Task requirements
When you reach the line with "Before and after one commit to AndriiPetrechko/andrii-app, a" in the data below, begin printing lines exactly, and stop once the line with "add some feature" has been printed.
"""
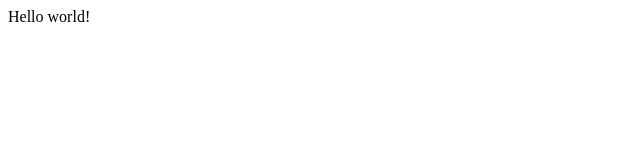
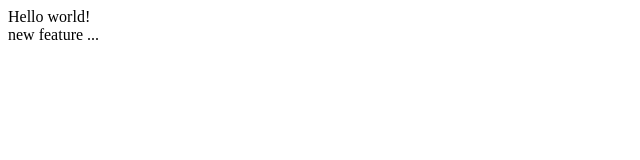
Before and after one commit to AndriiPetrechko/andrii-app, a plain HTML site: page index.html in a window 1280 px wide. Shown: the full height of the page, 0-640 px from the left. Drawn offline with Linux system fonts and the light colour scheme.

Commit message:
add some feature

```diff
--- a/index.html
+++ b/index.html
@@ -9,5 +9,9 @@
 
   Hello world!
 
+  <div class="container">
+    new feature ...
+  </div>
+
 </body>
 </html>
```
"""
"""
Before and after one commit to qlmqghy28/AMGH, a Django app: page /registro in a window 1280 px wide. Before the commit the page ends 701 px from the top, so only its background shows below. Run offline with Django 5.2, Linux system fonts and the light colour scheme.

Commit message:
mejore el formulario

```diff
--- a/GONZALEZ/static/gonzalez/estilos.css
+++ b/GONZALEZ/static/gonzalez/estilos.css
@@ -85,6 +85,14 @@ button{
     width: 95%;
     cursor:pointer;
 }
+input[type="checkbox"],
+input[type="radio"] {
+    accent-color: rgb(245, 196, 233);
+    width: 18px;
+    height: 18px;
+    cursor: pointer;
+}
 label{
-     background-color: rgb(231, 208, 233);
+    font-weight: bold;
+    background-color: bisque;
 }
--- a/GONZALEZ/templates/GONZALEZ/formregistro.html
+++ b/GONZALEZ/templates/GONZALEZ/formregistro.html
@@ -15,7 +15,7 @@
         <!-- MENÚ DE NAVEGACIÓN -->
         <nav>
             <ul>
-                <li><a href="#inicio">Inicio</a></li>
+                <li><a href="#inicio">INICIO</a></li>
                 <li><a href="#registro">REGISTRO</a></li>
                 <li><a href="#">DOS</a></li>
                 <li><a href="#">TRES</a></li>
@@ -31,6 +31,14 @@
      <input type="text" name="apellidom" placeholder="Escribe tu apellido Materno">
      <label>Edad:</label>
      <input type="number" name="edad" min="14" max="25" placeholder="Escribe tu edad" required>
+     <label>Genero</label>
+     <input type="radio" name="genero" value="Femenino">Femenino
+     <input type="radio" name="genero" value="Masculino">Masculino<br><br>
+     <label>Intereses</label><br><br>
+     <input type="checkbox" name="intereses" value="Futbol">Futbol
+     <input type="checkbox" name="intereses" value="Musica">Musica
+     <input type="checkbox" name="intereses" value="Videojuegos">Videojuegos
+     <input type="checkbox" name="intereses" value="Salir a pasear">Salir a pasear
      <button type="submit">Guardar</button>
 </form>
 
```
"""
"""
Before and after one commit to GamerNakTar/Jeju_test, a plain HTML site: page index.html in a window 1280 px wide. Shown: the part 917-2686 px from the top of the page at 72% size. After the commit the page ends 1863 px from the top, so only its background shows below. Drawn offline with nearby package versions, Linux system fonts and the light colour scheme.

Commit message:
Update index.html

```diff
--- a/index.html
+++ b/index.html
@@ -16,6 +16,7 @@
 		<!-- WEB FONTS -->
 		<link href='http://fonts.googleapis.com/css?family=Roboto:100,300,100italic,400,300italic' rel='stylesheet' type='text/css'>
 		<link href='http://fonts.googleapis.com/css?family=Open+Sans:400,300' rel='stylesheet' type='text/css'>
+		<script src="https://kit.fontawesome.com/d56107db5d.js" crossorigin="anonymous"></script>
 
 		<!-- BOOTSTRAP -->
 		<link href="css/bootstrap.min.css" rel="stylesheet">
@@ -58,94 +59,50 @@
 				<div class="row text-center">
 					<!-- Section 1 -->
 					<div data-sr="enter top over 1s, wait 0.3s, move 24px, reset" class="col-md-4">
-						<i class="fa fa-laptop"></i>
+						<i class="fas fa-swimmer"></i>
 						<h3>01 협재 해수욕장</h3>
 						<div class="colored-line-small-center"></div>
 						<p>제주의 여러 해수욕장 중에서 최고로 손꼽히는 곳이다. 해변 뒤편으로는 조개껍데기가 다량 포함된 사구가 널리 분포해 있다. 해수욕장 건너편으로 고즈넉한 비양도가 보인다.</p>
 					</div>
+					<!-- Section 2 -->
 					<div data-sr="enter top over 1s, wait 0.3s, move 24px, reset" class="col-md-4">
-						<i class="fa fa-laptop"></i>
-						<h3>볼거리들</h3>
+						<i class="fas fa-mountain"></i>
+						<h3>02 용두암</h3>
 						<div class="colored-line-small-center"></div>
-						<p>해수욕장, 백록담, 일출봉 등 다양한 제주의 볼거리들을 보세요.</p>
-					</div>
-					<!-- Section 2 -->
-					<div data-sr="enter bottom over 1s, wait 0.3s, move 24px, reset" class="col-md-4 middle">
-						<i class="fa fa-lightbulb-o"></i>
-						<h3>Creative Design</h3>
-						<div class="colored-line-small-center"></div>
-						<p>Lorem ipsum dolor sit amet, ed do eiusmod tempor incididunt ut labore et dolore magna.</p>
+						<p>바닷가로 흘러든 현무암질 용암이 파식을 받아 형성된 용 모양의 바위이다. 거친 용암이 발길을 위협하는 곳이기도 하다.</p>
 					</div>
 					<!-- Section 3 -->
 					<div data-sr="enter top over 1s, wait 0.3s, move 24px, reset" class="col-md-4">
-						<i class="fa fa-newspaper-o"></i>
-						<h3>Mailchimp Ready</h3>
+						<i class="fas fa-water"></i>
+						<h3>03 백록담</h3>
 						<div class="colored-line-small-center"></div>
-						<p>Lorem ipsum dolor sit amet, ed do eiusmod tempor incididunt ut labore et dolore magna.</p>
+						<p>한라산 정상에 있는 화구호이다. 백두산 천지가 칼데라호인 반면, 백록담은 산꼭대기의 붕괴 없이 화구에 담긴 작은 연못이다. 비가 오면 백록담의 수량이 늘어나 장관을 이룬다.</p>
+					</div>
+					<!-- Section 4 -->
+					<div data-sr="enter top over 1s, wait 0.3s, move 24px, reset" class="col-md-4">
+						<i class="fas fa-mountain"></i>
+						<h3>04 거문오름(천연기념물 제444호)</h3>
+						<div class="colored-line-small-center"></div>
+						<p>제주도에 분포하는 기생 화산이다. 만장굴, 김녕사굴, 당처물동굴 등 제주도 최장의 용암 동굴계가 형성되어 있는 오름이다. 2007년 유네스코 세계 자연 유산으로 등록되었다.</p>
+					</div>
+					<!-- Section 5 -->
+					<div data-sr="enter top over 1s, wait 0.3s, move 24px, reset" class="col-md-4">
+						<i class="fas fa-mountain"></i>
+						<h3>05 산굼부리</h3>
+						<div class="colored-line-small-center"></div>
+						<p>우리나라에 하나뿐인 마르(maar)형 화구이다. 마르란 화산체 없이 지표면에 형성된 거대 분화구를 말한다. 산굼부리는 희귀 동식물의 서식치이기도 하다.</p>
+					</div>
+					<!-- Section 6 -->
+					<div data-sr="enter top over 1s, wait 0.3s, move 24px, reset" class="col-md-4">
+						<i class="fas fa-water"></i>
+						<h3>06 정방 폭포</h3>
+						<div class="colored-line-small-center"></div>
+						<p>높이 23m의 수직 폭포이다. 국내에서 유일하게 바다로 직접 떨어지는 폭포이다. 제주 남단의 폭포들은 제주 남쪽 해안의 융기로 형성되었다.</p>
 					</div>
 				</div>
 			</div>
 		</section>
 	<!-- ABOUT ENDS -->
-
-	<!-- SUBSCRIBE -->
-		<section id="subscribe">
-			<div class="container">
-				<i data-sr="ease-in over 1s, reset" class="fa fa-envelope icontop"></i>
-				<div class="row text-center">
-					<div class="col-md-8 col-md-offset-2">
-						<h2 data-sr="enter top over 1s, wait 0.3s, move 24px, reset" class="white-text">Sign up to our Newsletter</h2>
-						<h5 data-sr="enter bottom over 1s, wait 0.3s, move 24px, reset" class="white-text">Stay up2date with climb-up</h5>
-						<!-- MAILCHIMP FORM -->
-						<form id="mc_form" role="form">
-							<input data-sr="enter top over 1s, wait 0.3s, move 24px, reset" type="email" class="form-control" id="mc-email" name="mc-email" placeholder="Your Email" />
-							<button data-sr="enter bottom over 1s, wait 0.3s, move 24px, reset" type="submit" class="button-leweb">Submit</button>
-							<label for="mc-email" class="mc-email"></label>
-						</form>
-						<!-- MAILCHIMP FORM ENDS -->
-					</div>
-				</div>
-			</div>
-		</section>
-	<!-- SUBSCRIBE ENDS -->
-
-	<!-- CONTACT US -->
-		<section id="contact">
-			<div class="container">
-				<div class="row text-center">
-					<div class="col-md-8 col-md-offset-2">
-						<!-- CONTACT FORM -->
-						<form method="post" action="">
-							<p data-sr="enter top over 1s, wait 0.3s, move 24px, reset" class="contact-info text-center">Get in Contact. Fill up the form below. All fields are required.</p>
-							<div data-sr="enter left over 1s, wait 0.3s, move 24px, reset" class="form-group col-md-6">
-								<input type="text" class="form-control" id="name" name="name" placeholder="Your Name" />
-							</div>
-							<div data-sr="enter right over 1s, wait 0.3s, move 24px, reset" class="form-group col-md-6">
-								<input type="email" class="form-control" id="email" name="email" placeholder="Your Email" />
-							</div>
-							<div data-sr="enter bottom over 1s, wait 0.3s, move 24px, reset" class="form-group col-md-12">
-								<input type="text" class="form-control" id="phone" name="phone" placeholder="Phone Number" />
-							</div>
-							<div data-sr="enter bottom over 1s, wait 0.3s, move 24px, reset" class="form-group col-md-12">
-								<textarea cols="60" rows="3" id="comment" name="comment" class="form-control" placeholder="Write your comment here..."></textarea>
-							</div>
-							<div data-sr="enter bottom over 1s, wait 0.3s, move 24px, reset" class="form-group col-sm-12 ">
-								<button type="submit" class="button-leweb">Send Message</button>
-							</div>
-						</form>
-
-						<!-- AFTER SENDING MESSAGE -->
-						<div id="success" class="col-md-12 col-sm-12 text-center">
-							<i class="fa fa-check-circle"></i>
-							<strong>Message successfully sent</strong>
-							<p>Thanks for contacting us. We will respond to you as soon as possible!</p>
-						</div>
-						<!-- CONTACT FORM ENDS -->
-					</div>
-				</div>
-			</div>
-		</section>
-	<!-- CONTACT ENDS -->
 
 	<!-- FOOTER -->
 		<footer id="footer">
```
"""
Answer to this exercise
Before and after one commit to AndriiPetrechko/andrii-app, a plain HTML site: page index.html in a window 1280 px wide. Shown: the full height of the page, 0-640 px from the left. Drawn offline with Linux system fonts and the light colour scheme.

Commit message:
add some feature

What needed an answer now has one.